On March 15, DDTC issued a proposed rule to solve this problem. The proposed license exemption would authorize the export of replacement parts and components for the repair of U.S.-supplied end-items abroad that were previously exported under a license. The exemption would only apply to exporters specifically identified in a previous license application, and would not apply if the replacement parts or components provide an upgrade to the capabilities of the original end-item. Further, the proposed rule would limit the value and frequency of any such exports to normal logistical repair/replacement operations. In addition, the value of the replacement shipments plus the value of the original export shipment must not exceed the threshold for congressional notification.
In the same Federal Register notice, DDTC proposed certain limited revisions to the "see through" rule. Specifically, where DDTC controls exports and reexports of munitions items, commercial and dual-use items are controlled by the Department of Commerce's Bureau of Industry and Security (BIS) under the Export Administration Regulations (EAR), which impose substantially less restrictive controls than the ITAR. At present, commercial end-items that incorporate ITAR-controlled parts or components are generally considered to be ITAR-controlled. For example, certain commercial adhesives and other similar substances used in consumer electronics incorporate trace amounts of materials that may also be used in rocket fuel. Technically, and while the export control agencies have informally exercised flexibility in such cases, under the "see through" rule, such adhesives or similar substances would be ITAR-controlled.
Under the proposed rule, subject to certain conditions, a DDTC license would no longer be required for the export or reexport of ITAR-controlled parts or components incorporated in EAR-controlled end-items. To qualify for the proposed provision, the end-item must be rendered inoperable by the removal of the defense article. Further, no technical data for development or production may be transferred with the defense article. Additionally, the incorporation of the defense article must not relate to a military application.

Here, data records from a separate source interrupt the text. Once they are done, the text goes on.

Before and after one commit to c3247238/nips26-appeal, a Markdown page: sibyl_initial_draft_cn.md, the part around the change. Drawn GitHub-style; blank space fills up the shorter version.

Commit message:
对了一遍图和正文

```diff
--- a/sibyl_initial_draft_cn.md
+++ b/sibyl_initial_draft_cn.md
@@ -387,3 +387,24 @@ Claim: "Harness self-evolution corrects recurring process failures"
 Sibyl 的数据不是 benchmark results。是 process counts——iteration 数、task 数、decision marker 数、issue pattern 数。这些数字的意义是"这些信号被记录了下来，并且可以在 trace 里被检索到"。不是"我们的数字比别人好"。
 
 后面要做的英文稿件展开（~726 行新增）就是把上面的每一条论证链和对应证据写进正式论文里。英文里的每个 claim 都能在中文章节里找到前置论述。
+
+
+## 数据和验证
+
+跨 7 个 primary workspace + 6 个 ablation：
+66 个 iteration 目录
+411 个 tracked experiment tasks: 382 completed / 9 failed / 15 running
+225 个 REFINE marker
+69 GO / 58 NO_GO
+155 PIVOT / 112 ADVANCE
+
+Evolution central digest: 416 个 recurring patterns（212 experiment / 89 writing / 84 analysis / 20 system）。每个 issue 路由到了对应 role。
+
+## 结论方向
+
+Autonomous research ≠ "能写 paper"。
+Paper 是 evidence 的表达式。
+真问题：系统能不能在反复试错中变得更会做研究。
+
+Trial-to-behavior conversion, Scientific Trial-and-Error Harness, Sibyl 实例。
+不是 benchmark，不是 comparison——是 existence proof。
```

 22 C.F.R. § 120, et seq.
 "International Traffic in Arms Regulations: Exemption for Temporary Export of Chemical Agent Protective Gear," 76 Fed. Reg. 16,353 (Mar. 23, 2011).
 "Amendment to the International Traffic in Arms Regulations: Replacement Parts/Components and Incorporated Articles," 76 Fed. Reg. 13,928 (Mar. 15, 2011).